## The problem
In your copy, set down the entries exactly and exclude the pictures.

## Records shown
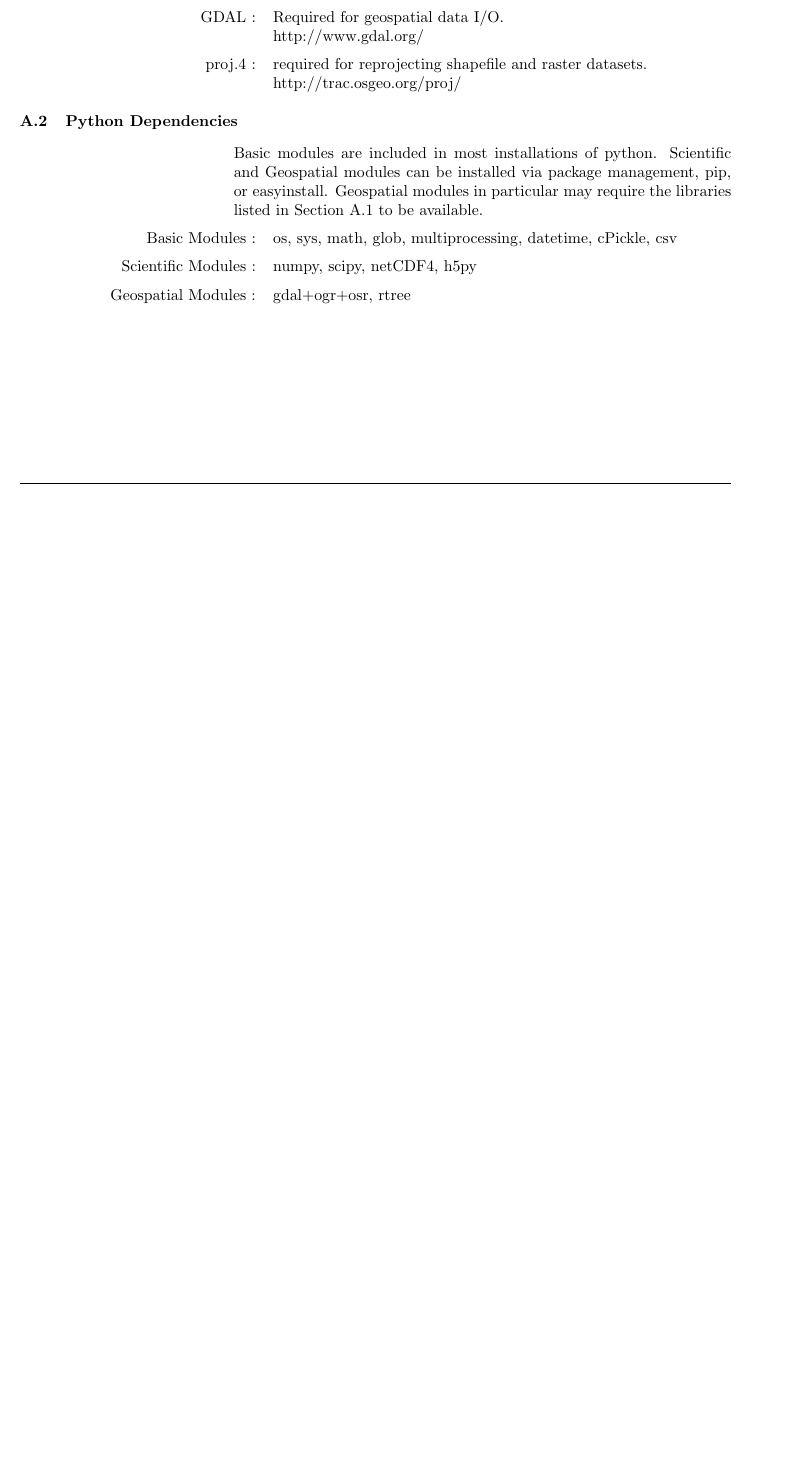
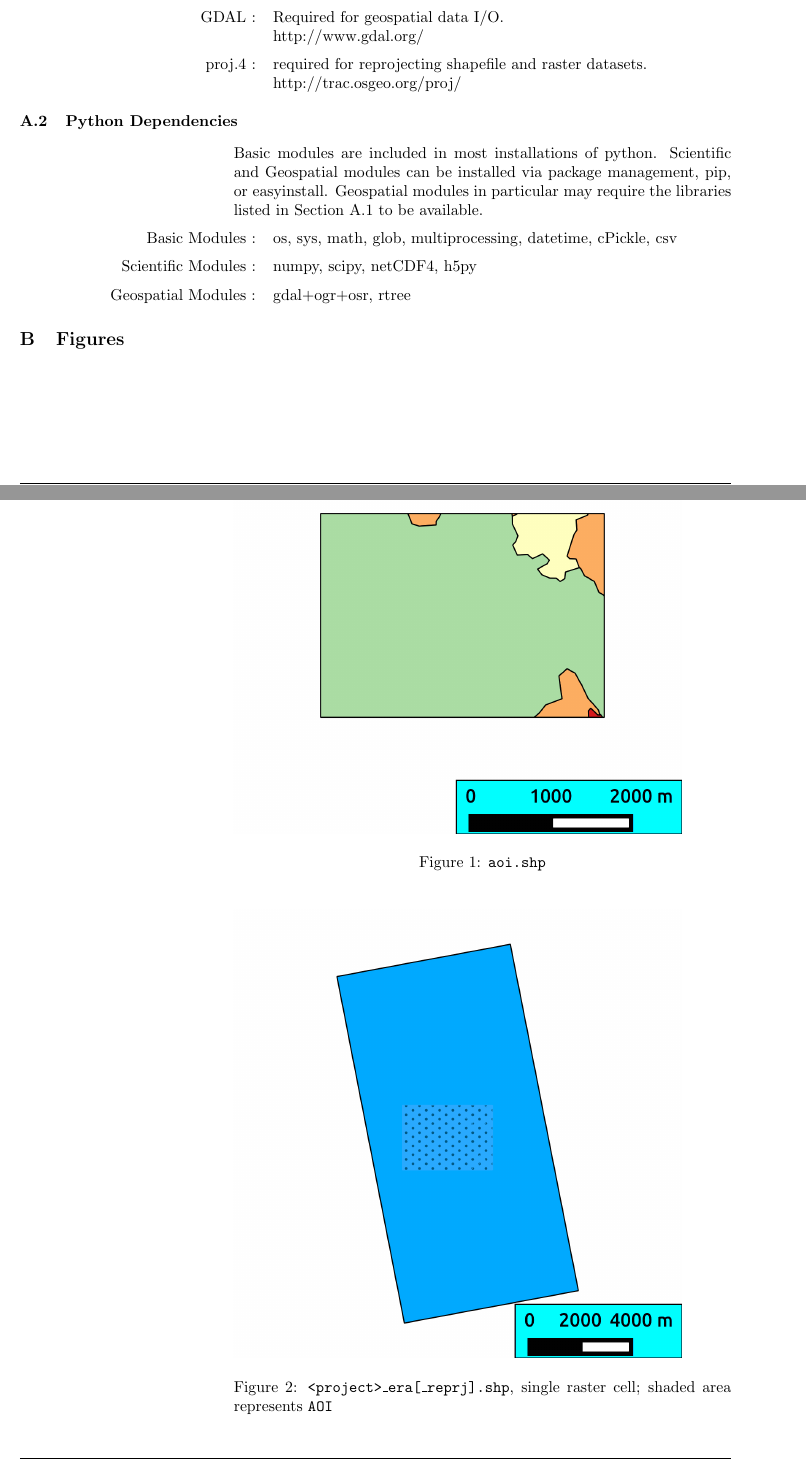
Before and after one commit to wileysb/py-stint, a LaTeX document (UserGuide/stint-doc.tex): part of page 9 of 9 before the commit and two parts of pages 9 and 10 of 12 after it, the two joined at a grey line, cut so that both start at the same text, the shorter picture padded with empty space. Compiled offline with pdfLaTeX.

Commit message:
UserGuide dev

```diff
--- a/UserGuide/stint-doc.tex
+++ b/UserGuide/stint-doc.tex
@@ -8,12 +8,14 @@
 \usepackage{makeidx}
 \usepackage{ifthen}
 \usepackage{enumerate}
+\usepackage{graphicx}
 % ifthen wird vom Bild von N.Beebe gebraucht!
 
 \def\bs{\char'134 } % backslash in \tt font.
 \newcommand{\ie}{i.\,e.,}
 \newcommand{\eg}{e.\,g..}
 \DeclareRobustCommand\cs[1]{\texttt{\char`\\#1}}
+
 
 \title{py-stint: PYthon Spatial/Temporal INtersection Toolset}
 \author{IndEcol @ Norges teknisk-naturvitenskapelige universitet \\
@@ -570,3 +572,14 @@ Basic modules are included in most installations of python.  Scientific and Geos
 \end{description}
 
 
+
+\section{Figures}
+\label{figs}
+\begin{figure}
+\includegraphics{thumbs/aoi}
+\caption{\texttt{aoi.shp}}
+\end{figure}
+
+\begin{figure}
+\includegraphics{thumbs/era}
+\caption{\texttt{<project>\_era[\_reprj].shp}, single raster cell; shaded area represents \texttt{AOI}}
```
Also changed, not shown: UserGuide/thumbs/aoi.png (added), UserGuide/thumbs/era.png (added), UserGuide/thumbs/lcm.png (added), UserGuide/thumbs/modis.png (added), UserGuide/stint-doc.tex (24 more changed lines).
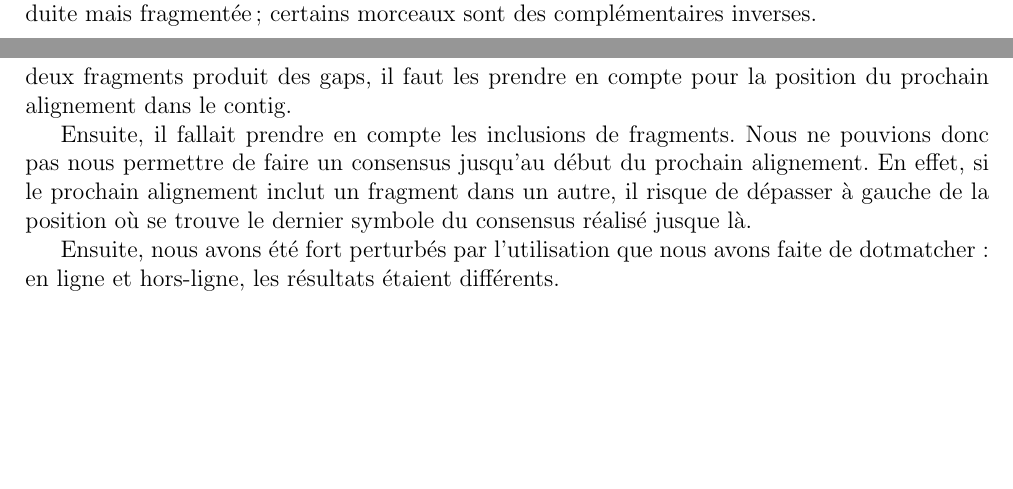
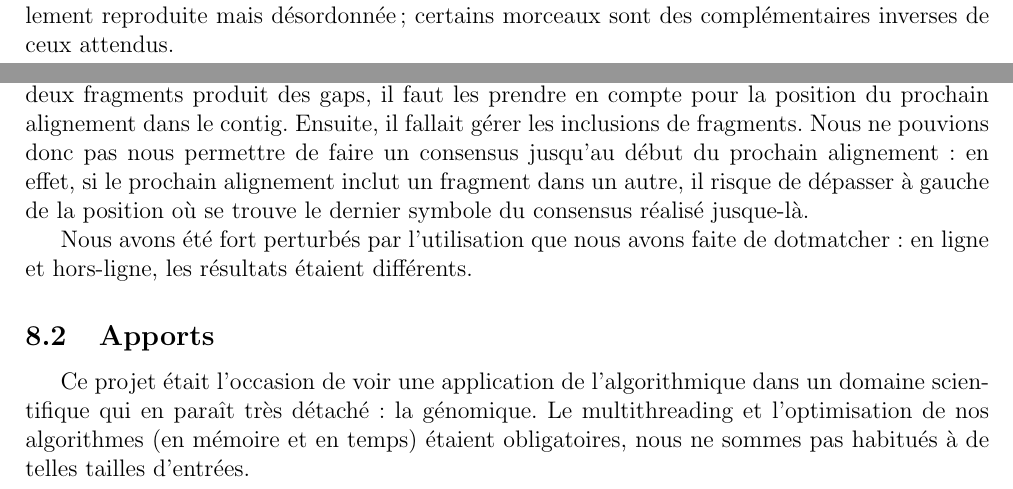
Before and after one commit to cyberjasse/sequencer, a LaTeX document (rapport/sequencer.tex): two parts of pages 6 and 9 of 9, joined at a grey line, cut so that both start at the same text, the shorter picture padded with empty space. Compiled offline with pdfLaTeX.

Commit message:
Finished the report (?)

```diff
--- a/rapport/sequencer.tex
+++ b/rapport/sequencer.tex
@@ -128,11 +128,10 @@ L'image de droite représente le résultat du complémentaire inversé du contig
 \end{figure}
 \incl{4}{\dmscale}
 \incl{5}{\dmscale}
-%FIXME
 La figure \ref{dm2} est le meilleur résultat obtenu pour la collection 2
 mais nous n'avons plus pu la reproduire.
 
-On observe que nous produisons des contigs bien plus longs que la cible.
-La cible est reproduite mais fragmentée;
-certains morceaux sont des complémentaires inverses.
+On observe que nous produisons des contigs plus courts que la cible.
+La cible est partiellement reproduite mais désordonnée;
+certains morceaux sont des complémentaires inverses de ceux attendus.
 
@@ -143,14 +143,19 @@ l'algorithme de consensus.
 D'abord, il a fallu trouver un moyen de propager les gaps :
 lorsqu'un alignement entre deux fragments produit des gaps, il faut
 les prendre en compte pour la position du prochain alignement dans le contig.
+Ensuite, il fallait gérer les inclusions de fragments.
+Nous ne pouvions donc pas nous permettre de faire un consensus
+jusqu'au début du prochain alignement :
+en effet, si le prochain alignement inclut un fragment dans un autre, il risque
+de dépasser à gauche de la position où se trouve le dernier symbole du
+consensus réalisé jusque-là.
 
-Ensuite, il fallait prendre en compte les inclusions de fragments.
-Nous ne pouvions donc pas nous permettre de faire un consensus
-jusqu'au début du prochain alignement.
-En effet, si le prochain alignement inclut un fragment dans un autre, il risque
-de dépasser à gauche de la position où se trouve le dernier symbole du
-consensus réalisé jusque là.
+Nous avons été fort perturbés par l'utilisation que nous avons faite
+de dotmatcher : en ligne et hors-ligne, les résultats étaient différents.
 
-Ensuite, nous avons été fort perturbés par l'utilisation que nous avons faite
-de dotmatcher : en ligne et hors-ligne, les résultats étaient différents.
+\subsection{Apports}
+Ce projet était l'occasion de voir une application de l'algorithmique dans un
+domaine scientifique qui en paraît très détaché : la génomique.
+Le multithreading et l'optimisation de nos algorithmes (en mémoire et en temps)
+étaient obligatoires, nous ne sommes pas habitués à de telles tailles d'entrées.
 \end{document}
```
Also changed, not shown: rapport/sequencer.tex (1 more changed lines).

## Answer space
Before and after one commit to wileysb/py-stint, a LaTeX document (UserGuide/stint-doc.tex): part of page 9 of 9 before the commit and two parts of pages 9 and 10 of 12 after it, the two joined at a grey line, cut so that both start at the same text, the shorter picture padded with empty space. Compiled offline with pdfLaTeX.

Commit message:
UserGuide dev

```diff
--- a/UserGuide/stint-doc.tex
+++ b/UserGuide/stint-doc.tex
@@ -8,12 +8,14 @@
 \usepackage{makeidx}
 \usepackage{ifthen}
 \usepackage{enumerate}
+\usepackage{graphicx}
 % ifthen wird vom Bild von N.Beebe gebraucht!
 
 \def\bs{\char'134 } % backslash in \tt font.
 \newcommand{\ie}{i.\,e.,}
 \newcommand{\eg}{e.\,g..}
 \DeclareRobustCommand\cs[1]{\texttt{\char`\\#1}}
+
 
 \title{py-stint: PYthon Spatial/Temporal INtersection Toolset}
 \author{IndEcol @ Norges teknisk-naturvitenskapelige universitet \\
@@ -570,3 +572,14 @@ Basic modules are included in most installations of python.  Scientific and Geos
 \end{description}
 
 
+
+\section{Figures}
+\label{figs}
+\begin{figure}
+\includegraphics{thumbs/aoi}
+\caption{\texttt{aoi.shp}}
+\end{figure}
+
+\begin{figure}
+\includegraphics{thumbs/era}
+\caption{\texttt{<project>\_era[\_reprj].shp}, single raster cell; shaded area represents \texttt{AOI}}
```
Also changed, not shown: UserGuide/thumbs/aoi.png (added), UserGuide/thumbs/era.png (added), UserGuide/thumbs/lcm.png (added), UserGuide/thumbs/modis.png (added), UserGuide/stint-doc.tex (24 more changed lines).
Before and after one commit to cyberjasse/sequencer, a LaTeX document (rapport/sequencer.tex): two parts of pages 6 and 9 of 9, joined at a grey line, cut so that both start at the same text, the shorter picture padded with empty space. Compiled offline with pdfLaTeX.

Commit message:
Finished the report (?)

```diff
--- a/rapport/sequencer.tex
+++ b/rapport/sequencer.tex
@@ -128,11 +128,10 @@ L'image de droite représente le résultat du complémentaire inversé du contig
 \end{figure}
 \incl{4}{\dmscale}
 \incl{5}{\dmscale}
-%FIXME
 La figure \ref{dm2} est le meilleur résultat obtenu pour la collection 2
 mais nous n'avons plus pu la reproduire.
 
-On observe que nous produisons des contigs bien plus longs que la cible.
-La cible est reproduite mais fragmentée;
-certains morceaux sont des complémentaires inverses.
+On observe que nous produisons des contigs plus courts que la cible.
+La cible est partiellement reproduite mais désordonnée;
+certains morceaux sont des complémentaires inverses de ceux attendus.
 
@@ -143,14 +143,19 @@ l'algorithme de consensus.
 D'abord, il a fallu trouver un moyen de propager les gaps :
 lorsqu'un alignement entre deux fragments produit des gaps, il faut
 les prendre en compte pour la position du prochain alignement dans le contig.
+Ensuite, il fallait gérer les inclusions de fragments.
+Nous ne pouvions donc pas nous permettre de faire un consensus
+jusqu'au début du prochain alignement :
+en effet, si le prochain alignement inclut un fragment dans un autre, il risque
+de dépasser à gauche de la position où se trouve le dernier symbole du
+consensus réalisé jusque-là.
 
-Ensuite, il fallait prendre en compte les inclusions de fragments.
-Nous ne pouvions donc pas nous permettre de faire un consensus
-jusqu'au début du prochain alignement.
-En effet, si le prochain alignement inclut un fragment dans un autre, il risque
-de dépasser à gauche de la position où se trouve le dernier symbole du
-consensus réalisé jusque là.
+Nous avons été fort perturbés par l'utilisation que nous avons faite
+de dotmatcher : en ligne et hors-ligne, les résultats étaient différents.
 
-Ensuite, nous avons été fort perturbés par l'utilisation que nous avons faite
-de dotmatcher : en ligne et hors-ligne, les résultats étaient différents.
+\subsection{Apports}
+Ce projet était l'occasion de voir une application de l'algorithmique dans un
+domaine scientifique qui en paraît très détaché : la génomique.
+Le multithreading et l'optimisation de nos algorithmes (en mémoire et en temps)
+étaient obligatoires, nous ne sommes pas habitués à de telles tailles d'entrées.
 \end{document}
```
Also changed, not shown: rapport/sequencer.tex (1 more changed lines).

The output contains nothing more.